The Joy And Pride Continue

Although there will undoubtedly be some serious disappointments in the months and years ahead, the joy and the pride that Canadians feel over the election of the Trudeau government is very strong indeed. Treat yourself on this fine Sunday morning by checking out the full array of letters from Star writers as they share their hopes for the future. Following are but three of them.
Canada reborn! My heart swells with joy and pride as Canada demonstrates democracy in action and Prime Minister Trudeau and his ministers are sworn in before the public openly and on national television. Is there another nation in the world where citizens have voted freely and elected such superbly qualified men and women who are immediately shown to all the citizens?

We are so blessed with freedom and the opportunity to have a Prime Minister who recognizes true Canadian values and will restore our status at the United Nations and throughout the world.

After the years, terrifying to me, of the Harper regime diminishing openness, eliminating discussion in Parliament, imposing cruel laws in areas of justice, immigration and engaging in undeclared war, the sun is streaming in and we are returning to the Canada that I have loved for more than 80 years.

As one born in Canada, I am thrilled to see the bright future for my wonderful country.

Shirley Bush, Toronto

For the Prime Minister-designate of our great nation to be ushered into the swearing-in ceremony, borne aloft on the haunting timbre of Cree tradition, and for him to emerge as our new Prime Minister, is a potent acknowledgement of the myriad peoples who made, and continue to advance, our nation.

Mr. Trudeau represents a rebirth of ideals, renewal of Canada as inspiration for the rest of the world. Through this territory, global citizens can, indeed, envision a hoped-for country, in which disparate peoples and diverse views can be incorporated into nationhood.

Through Canadian influence, the international community can aspire to parity, can pursue equity, can insist on right. Canada has always been this nation. May we never forget this moment, never abandon this movement, always seek the better angels of our nature.

Caril Phang, Toronto
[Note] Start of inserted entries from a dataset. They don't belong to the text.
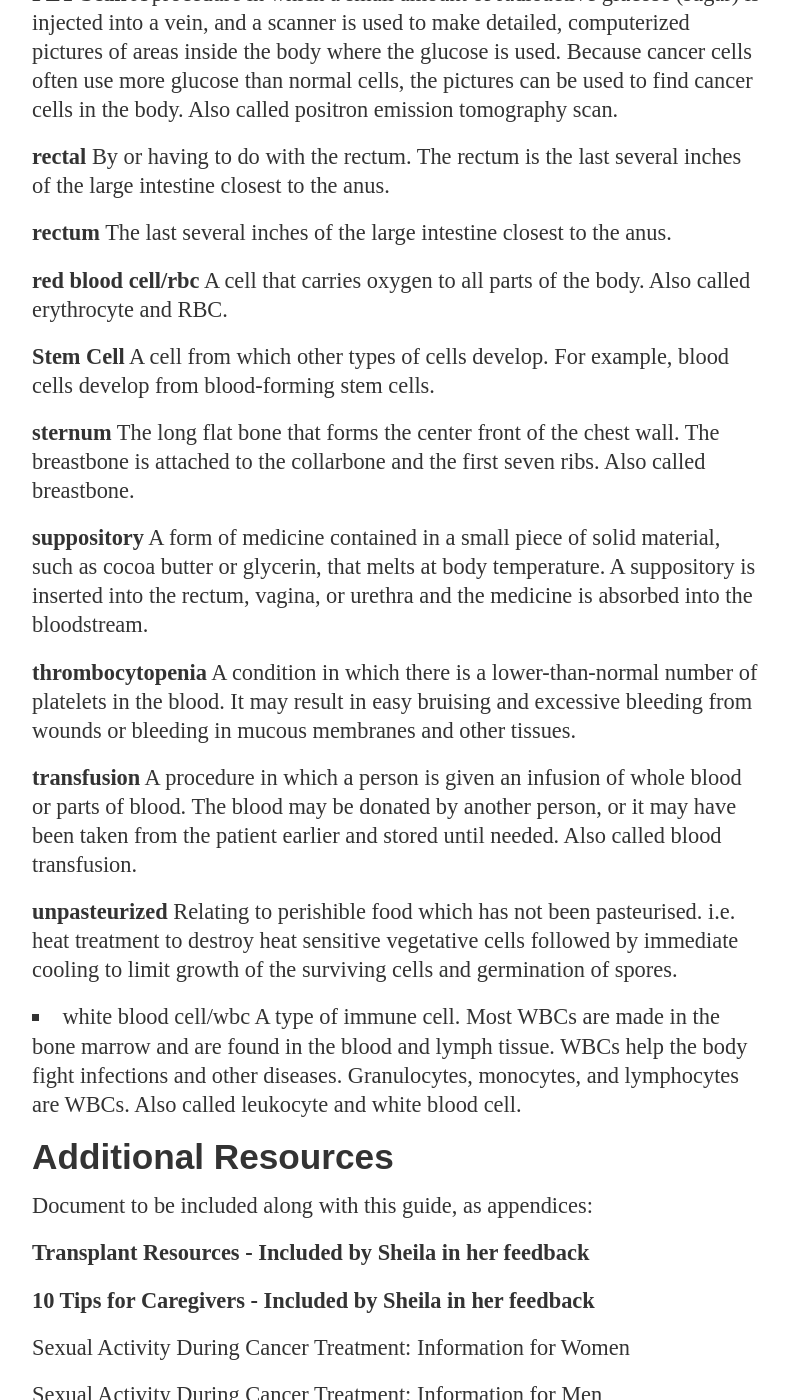
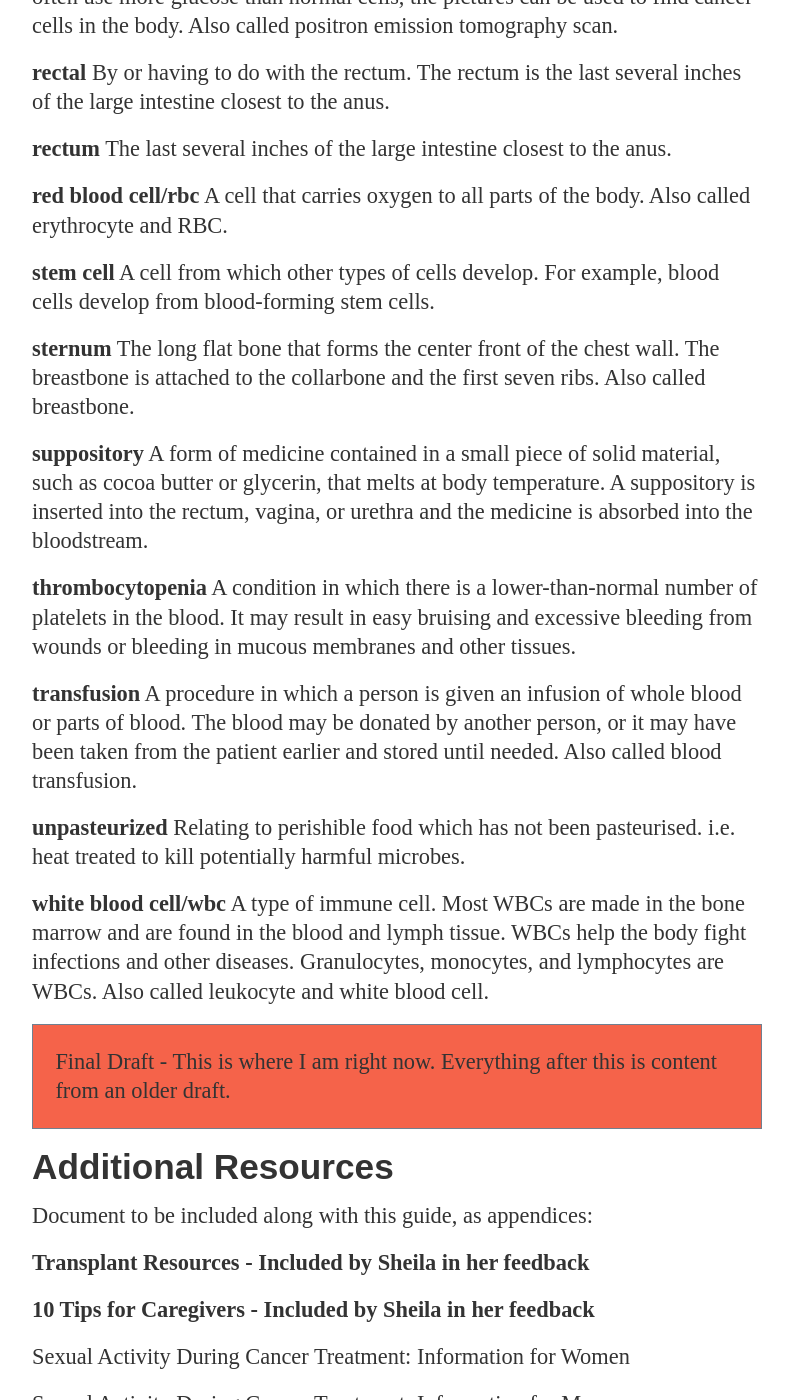
Before and after one commit to mskccpatiented/contentaudit, a Jekyll site: the page built from _posts/2012-11-19-auto-bmt-outpatient-guide-hybrid.md, in a window 1280 px wide and 1400 px high, scrolled down 65592 px. Shown: the whole window, without its empty margins (128-921 px from the left). Built offline with Jekyll 4.4.1, drawn with Linux system fonts in a browser that asks for light colours; Markdown is read by kramdown in place of the engine named in the settings; some of the changed text lies outside the part shown.

Commit message:
glossary complete for this draft

```diff
--- a/_posts/2012-11-19-auto-bmt-outpatient-guide-hybrid.md
+++ b/_posts/2012-11-19-auto-bmt-outpatient-guide-hybrid.md
@@ -633,8 +633,6 @@
 
 <div class="phasedivider">End of Phase 2 Divider</div>
 
-<p class="dmz">Final Draft - This is where I am right now. Everything after this is content from an older draft. </p>
-
 ## Phase 3 - After Your Transplant
 <div class="image-placeholder"><p>Image Placeholder: Diagram of the transplant process/timeline with a "you are here" marker on Phase Three, or highlighting of some kind.</p></div>
 
@@ -957,17 +955,17 @@
 ## Glossary
 We have identified some words in this guide that may require further explanation:
 
-**advil&reg;**
-Advil&reg; is a brand of ibuprofen. Ibuprofen is a non-steroidal anti-inflammatory drug (NSAID) used to relieve swelling, pain and fever.
+**advil<span class="superscript">&reg;</span>**
+Advil<span class="superscript">&reg;</span> is a brand of ibuprofen. Ibuprofen is a non-steroidal anti-inflammatory drug (NSAID) used to relieve swelling, pain and fever.
 
-**aleve&reg;**
-Aleve&reg; is a brand of naproxen. Naproxen is a non-steroidal anti-inflammatory drug (NSAID) used to relieve swelling, pain and fever.
+**aleve<span class="superscript">&reg;</span>**
+Aleve<span class="superscript">&reg;</span> is a brand of naproxen. Naproxen is a non-steroidal anti-inflammatory drug (NSAID) used to relieve swelling, pain and fever.
 
 **anal**
 Related to the anus.
 
 **anaprox**
-Anaprox&reg; is a brand of naproxen. Naproxen is a non-steroidal anti-inflammatory drug (NSAID) used to relieve swelling, pain and fever.
+Anaprox<span class="superscript">&reg;</span> is a brand of naproxen. Naproxen is a non-steroidal anti-inflammatory drug (NSAID) used to relieve swelling, pain and fever.
 
 **anemia**
 A condition in which the number of red blood cells is below normal.
@@ -1114,10 +1112,10 @@
 Taking medicine to stimulate the growth of stem cells and move them into the bloodstream.
 
 **motrin**
-Advil&reg; is a brand of ibuprofen. Ibuprofen is a non-steroidal anti-inflammatory drug (NSAID) used to relieve swelling, pain and fever.
+Advil<span class="superscript">&reg;</span> is a brand of ibuprofen. Ibuprofen is a non-steroidal anti-inflammatory drug (NSAID) used to relieve swelling, pain and fever.
 
 **mozobil**
-Mozobil&reg; is a brand of plerixafor. Plerixafor is a drug used before together with granulocyte-colony stimulating factor (G-CSF) to help mobilize stem cells; moving them from the bone marrow to the blood.
+Mozobil<span class="superscript">&reg;</span> is a brand of plerixafor. Plerixafor is a drug used before together with granulocyte-colony stimulating factor (G-CSF) to help mobilize stem cells; moving them from the bone marrow to the blood.
 
 **myeloma**
 Cancer that arises in plasma cells, a type of white blood cell.
@@ -1126,7 +1124,7 @@
 A drug used to treat mild pain and the symptoms of arthritis and several other conditions. It is a type of nonsteroidal anti-inflammatory drug (NSAID) and a type of cyclooxygenase inhibitor. Also called naproxen.
 
 **neupogen**
-Neupogen&reg; is a brand of GCSF - a drug that stimulates the production of neutrophils (a type of white blood cell). Also called filgrastim.
+Neupogen<span class="superscript">&reg;</span> is a brand of GCSF - a drug that stimulates the production of neutrophils (a type of white blood cell). Also called filgrastim.
 
 **neutropenia**
 A condition in which there is a lower-than-normal number of neutrophils (a type of white blood cell). While you are neutropenic you will take precautions to prevent infection.
@@ -1167,7 +1165,7 @@
 **red blood cell/rbc**
 A cell that carries oxygen to all parts of the body. Also called erythrocyte and RBC.
 
-**Stem Cell**
+**stem cell**
 A cell from which other types of cells develop. For example, blood cells develop from blood-forming stem cells.
 
 **sternum**
@@ -1183,10 +1181,11 @@
 A procedure in which a person is given an infusion of whole blood or parts of blood. The blood may be donated by another person, or it may have been taken from the patient earlier and stored until needed. Also called blood transfusion.
 
 **unpasteurized**
-Relating to perishible food which has not been pasteurised. i.e. heat treatment to destroy heat sensitive vegetative cells followed by immediate cooling to limit growth of the surviving cells and germination of spores.
+Relating to perishible food which has not been pasteurised. i.e. heat treated to kill potentially harmful microbes.
 
-* white blood cell/wbc
+**white blood cell/wbc**
 A type of immune cell. Most WBCs are made in the bone marrow and are found in the blood and lymph tissue. WBCs help the body fight infections and other diseases. Granulocytes, monocytes, and lymphocytes are WBCs. Also called leukocyte and white blood cell.
+<p class="dmz">Final Draft - This is where I am right now. Everything after this is content from an older draft. </p>
 
 ## Additional Resources
 
```
Also changed, not shown: 1 other file.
The swearing in of the new government was a celebration of great joy and pointed symbolism that heralded a new era of inclusivity and civility in Canada. How fitting that – flanked by cabinet ministers proudly wearing Liberal red – our new Prime Minister chose to wear a tie coloured Conservative blue.

What a thoughtful way to demonstrate his belief that he was elected to serve all Canadians, not just those who chose to support him at the ballot box. His “sunny ways” are such a profound and welcome relief – we are so ready for them.

Gillian Bartlett, Toronto


  1. I don't want to spoil the party or rain on the parade, but I wonder what we have here. A new citizen centric government or another tired neoliberal regime (whose policies are determined in large part by the Canadian Council of Chief Executives) with a new coat of paint?

    How the Trudeau Liberals deal with the TPP should answer that question.

    1. While I share your concern, Anon, I wonder if it is possible that we will get a little of both? I am quite worried about the TPP. The more I read about it, the more I am at a loss to see how this will benefit more than a select group of Canadians. For it to be ratified, at least six countries have to endorse it. I am hoping against hope that doesn't happen.

      On the other hand, if we do continue, even in a reduced measure, to feel more positive about our country and the new government, perhaps we will see far greater citizen interest and engagement in the political arena. The resulting vigilance may help to prevent more such deals from being entertained in the future.

  2. From the blog of a "conservative heretic":


    By any system of measure, Trudeau’s new Cabinet is pretty impressive. It includes for example: a former astronaut, a couple of scientists (one of whom is a Nobel Prize winner), the former Chair of the C.D. Howe Institute, a human rights lawyer, a former First Nations Chief and public prosecutor, a farmer, a former Finance Minister, a Former Liberal Party Leader and the list goes on. In fact it is a long list of highly talented people who are significantly more accomplished than most of the media pundits criticizing them. If nothing else, it is a group of people with a proven track record of determination, professionalism and discipline.


    Instead of attacking the credibility of a group of what appears to be eminently qualified people, conservatives and the media might do better to ask why it is that the Conservative Party cannot attract talent of that calibre.

    1. Your point is well-taken, Anon. Thank you. One hope, against hope, that the Conservatives will take some time for real introspection rather than simply make cosmetic changes.